## Problem requirements
The records appear below. Repeat them exactly.

## Exercise data
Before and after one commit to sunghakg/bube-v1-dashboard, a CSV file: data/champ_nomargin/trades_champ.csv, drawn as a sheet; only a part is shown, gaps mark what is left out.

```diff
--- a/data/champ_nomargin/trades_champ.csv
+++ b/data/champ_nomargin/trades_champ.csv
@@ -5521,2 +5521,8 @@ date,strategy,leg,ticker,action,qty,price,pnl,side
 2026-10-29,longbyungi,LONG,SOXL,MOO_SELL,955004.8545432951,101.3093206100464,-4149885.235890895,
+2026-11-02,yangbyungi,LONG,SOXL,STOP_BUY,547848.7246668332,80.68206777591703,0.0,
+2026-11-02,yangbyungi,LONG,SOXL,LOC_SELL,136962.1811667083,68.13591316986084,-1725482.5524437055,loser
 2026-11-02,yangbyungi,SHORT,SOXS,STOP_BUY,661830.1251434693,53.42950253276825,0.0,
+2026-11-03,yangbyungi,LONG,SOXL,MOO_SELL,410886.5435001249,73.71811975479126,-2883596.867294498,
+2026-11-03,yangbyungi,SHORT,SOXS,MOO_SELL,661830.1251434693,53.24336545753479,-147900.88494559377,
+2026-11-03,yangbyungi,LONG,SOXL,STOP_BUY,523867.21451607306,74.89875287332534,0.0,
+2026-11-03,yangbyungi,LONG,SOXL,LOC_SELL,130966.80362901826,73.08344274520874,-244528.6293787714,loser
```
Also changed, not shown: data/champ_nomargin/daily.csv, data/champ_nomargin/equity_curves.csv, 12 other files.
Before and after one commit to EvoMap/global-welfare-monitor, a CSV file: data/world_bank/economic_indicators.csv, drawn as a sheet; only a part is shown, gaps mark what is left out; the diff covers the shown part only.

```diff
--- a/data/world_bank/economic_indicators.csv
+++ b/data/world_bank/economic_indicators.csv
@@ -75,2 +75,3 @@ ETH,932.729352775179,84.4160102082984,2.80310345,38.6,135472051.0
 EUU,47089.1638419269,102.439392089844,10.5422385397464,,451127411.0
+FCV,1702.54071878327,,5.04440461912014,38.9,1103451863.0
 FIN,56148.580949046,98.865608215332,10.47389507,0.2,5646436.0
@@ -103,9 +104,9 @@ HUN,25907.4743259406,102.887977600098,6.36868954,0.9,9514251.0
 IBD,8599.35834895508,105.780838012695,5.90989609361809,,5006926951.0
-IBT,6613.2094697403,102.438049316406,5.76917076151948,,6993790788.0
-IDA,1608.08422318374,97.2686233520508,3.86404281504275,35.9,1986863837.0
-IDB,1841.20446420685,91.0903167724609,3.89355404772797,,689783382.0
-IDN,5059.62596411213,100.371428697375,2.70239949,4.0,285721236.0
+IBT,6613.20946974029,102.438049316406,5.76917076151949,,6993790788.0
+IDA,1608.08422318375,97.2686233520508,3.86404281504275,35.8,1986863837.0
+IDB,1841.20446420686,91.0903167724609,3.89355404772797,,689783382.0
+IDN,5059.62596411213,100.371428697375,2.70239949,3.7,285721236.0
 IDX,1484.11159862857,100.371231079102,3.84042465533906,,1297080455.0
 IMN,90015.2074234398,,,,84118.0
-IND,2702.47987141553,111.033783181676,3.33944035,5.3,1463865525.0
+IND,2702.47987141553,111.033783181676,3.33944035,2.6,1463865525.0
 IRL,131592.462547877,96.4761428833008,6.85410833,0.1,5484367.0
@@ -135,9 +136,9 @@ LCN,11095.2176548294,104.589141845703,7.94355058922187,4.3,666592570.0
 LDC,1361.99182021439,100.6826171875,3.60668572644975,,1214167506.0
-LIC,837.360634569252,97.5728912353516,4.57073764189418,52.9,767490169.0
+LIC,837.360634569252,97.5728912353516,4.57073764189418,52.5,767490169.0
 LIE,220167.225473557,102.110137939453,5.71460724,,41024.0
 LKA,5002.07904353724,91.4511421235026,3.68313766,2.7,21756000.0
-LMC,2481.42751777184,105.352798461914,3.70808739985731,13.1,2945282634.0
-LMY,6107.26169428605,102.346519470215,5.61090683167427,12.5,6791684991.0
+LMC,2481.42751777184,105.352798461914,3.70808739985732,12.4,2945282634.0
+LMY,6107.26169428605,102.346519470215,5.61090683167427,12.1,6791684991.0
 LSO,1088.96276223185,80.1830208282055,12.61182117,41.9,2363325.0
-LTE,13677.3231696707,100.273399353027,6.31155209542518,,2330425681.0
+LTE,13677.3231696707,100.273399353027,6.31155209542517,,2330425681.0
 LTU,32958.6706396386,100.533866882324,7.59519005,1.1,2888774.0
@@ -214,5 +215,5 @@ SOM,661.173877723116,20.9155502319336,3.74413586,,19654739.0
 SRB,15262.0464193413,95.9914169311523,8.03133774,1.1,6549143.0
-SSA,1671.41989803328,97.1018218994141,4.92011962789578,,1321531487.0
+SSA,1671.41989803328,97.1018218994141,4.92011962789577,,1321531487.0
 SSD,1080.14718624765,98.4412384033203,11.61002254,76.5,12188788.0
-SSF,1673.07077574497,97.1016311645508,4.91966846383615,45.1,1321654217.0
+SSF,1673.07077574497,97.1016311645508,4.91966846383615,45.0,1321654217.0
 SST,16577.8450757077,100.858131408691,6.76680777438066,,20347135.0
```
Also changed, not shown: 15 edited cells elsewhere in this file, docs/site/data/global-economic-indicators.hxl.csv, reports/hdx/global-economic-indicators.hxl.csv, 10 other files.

## Solution to this exercise
Before and after one commit to sunghakg/bube-v1-dashboard, a CSV file: data/champ_nomargin/trades_champ.csv, drawn as a sheet; only a part is shown, gaps mark what is left out.

```diff
--- a/data/champ_nomargin/trades_champ.csv
+++ b/data/champ_nomargin/trades_champ.csv
@@ -5521,2 +5521,8 @@ date,strategy,leg,ticker,action,qty,price,pnl,side
 2026-10-29,longbyungi,LONG,SOXL,MOO_SELL,955004.8545432951,101.3093206100464,-4149885.235890895,
+2026-11-02,yangbyungi,LONG,SOXL,STOP_BUY,547848.7246668332,80.68206777591703,0.0,
+2026-11-02,yangbyungi,LONG,SOXL,LOC_SELL,136962.1811667083,68.13591316986084,-1725482.5524437055,loser
 2026-11-02,yangbyungi,SHORT,SOXS,STOP_BUY,661830.1251434693,53.42950253276825,0.0,
+2026-11-03,yangbyungi,LONG,SOXL,MOO_SELL,410886.5435001249,73.71811975479126,-2883596.867294498,
+2026-11-03,yangbyungi,SHORT,SOXS,MOO_SELL,661830.1251434693,53.24336545753479,-147900.88494559377,
+2026-11-03,yangbyungi,LONG,SOXL,STOP_BUY,523867.21451607306,74.89875287332534,0.0,
+2026-11-03,yangbyungi,LONG,SOXL,LOC_SELL,130966.80362901826,73.08344274520874,-244528.6293787714,loser
```
Also changed, not shown: data/champ_nomargin/daily.csv, data/champ_nomargin/equity_curves.csv, 12 other files.
Before and after one commit to EvoMap/global-welfare-monitor, a CSV file: data/world_bank/economic_indicators.csv, drawn as a sheet; only a part is shown, gaps mark what is left out; the diff covers the shown part only.

```diff
--- a/data/world_bank/economic_indicators.csv
+++ b/data/world_bank/economic_indicators.csv
@@ -75,2 +75,3 @@ ETH,932.729352775179,84.4160102082984,2.80310345,38.6,135472051.0
 EUU,47089.1638419269,102.439392089844,10.5422385397464,,451127411.0
+FCV,1702.54071878327,,5.04440461912014,38.9,1103451863.0
 FIN,56148.580949046,98.865608215332,10.47389507,0.2,5646436.0
@@ -103,9 +104,9 @@ HUN,25907.4743259406,102.887977600098,6.36868954,0.9,9514251.0
 IBD,8599.35834895508,105.780838012695,5.90989609361809,,5006926951.0
-IBT,6613.2094697403,102.438049316406,5.76917076151948,,6993790788.0
-IDA,1608.08422318374,97.2686233520508,3.86404281504275,35.9,1986863837.0
-IDB,1841.20446420685,91.0903167724609,3.89355404772797,,689783382.0
-IDN,5059.62596411213,100.371428697375,2.70239949,4.0,285721236.0
+IBT,6613.20946974029,102.438049316406,5.76917076151949,,6993790788.0
+IDA,1608.08422318375,97.2686233520508,3.86404281504275,35.8,1986863837.0
+IDB,1841.20446420686,91.0903167724609,3.89355404772797,,689783382.0
+IDN,5059.62596411213,100.371428697375,2.70239949,3.7,285721236.0
 IDX,1484.11159862857,100.371231079102,3.84042465533906,,1297080455.0
 IMN,90015.2074234398,,,,84118.0
-IND,2702.47987141553,111.033783181676,3.33944035,5.3,1463865525.0
+IND,2702.47987141553,111.033783181676,3.33944035,2.6,1463865525.0
 IRL,131592.462547877,96.4761428833008,6.85410833,0.1,5484367.0
@@ -135,9 +136,9 @@ LCN,11095.2176548294,104.589141845703,7.94355058922187,4.3,666592570.0
 LDC,1361.99182021439,100.6826171875,3.60668572644975,,1214167506.0
-LIC,837.360634569252,97.5728912353516,4.57073764189418,52.9,767490169.0
+LIC,837.360634569252,97.5728912353516,4.57073764189418,52.5,767490169.0
 LIE,220167.225473557,102.110137939453,5.71460724,,41024.0
 LKA,5002.07904353724,91.4511421235026,3.68313766,2.7,21756000.0
-LMC,2481.42751777184,105.352798461914,3.70808739985731,13.1,2945282634.0
-LMY,6107.26169428605,102.346519470215,5.61090683167427,12.5,6791684991.0
+LMC,2481.42751777184,105.352798461914,3.70808739985732,12.4,2945282634.0
+LMY,6107.26169428605,102.346519470215,5.61090683167427,12.1,6791684991.0
 LSO,1088.96276223185,80.1830208282055,12.61182117,41.9,2363325.0
-LTE,13677.3231696707,100.273399353027,6.31155209542518,,2330425681.0
+LTE,13677.3231696707,100.273399353027,6.31155209542517,,2330425681.0
 LTU,32958.6706396386,100.533866882324,7.59519005,1.1,2888774.0
@@ -214,5 +215,5 @@ SOM,661.173877723116,20.9155502319336,3.74413586,,19654739.0
 SRB,15262.0464193413,95.9914169311523,8.03133774,1.1,6549143.0
-SSA,1671.41989803328,97.1018218994141,4.92011962789578,,1321531487.0
+SSA,1671.41989803328,97.1018218994141,4.92011962789577,,1321531487.0
 SSD,1080.14718624765,98.4412384033203,11.61002254,76.5,12188788.0
-SSF,1673.07077574497,97.1016311645508,4.91966846383615,45.1,1321654217.0
+SSF,1673.07077574497,97.1016311645508,4.91966846383615,45.0,1321654217.0
 SST,16577.8450757077,100.858131408691,6.76680777438066,,20347135.0
```
Also changed, not shown: 15 edited cells elsewhere in this file, docs/site/data/global-economic-indicators.hxl.csv, reports/hdx/global-economic-indicators.hxl.csv, 10 other files.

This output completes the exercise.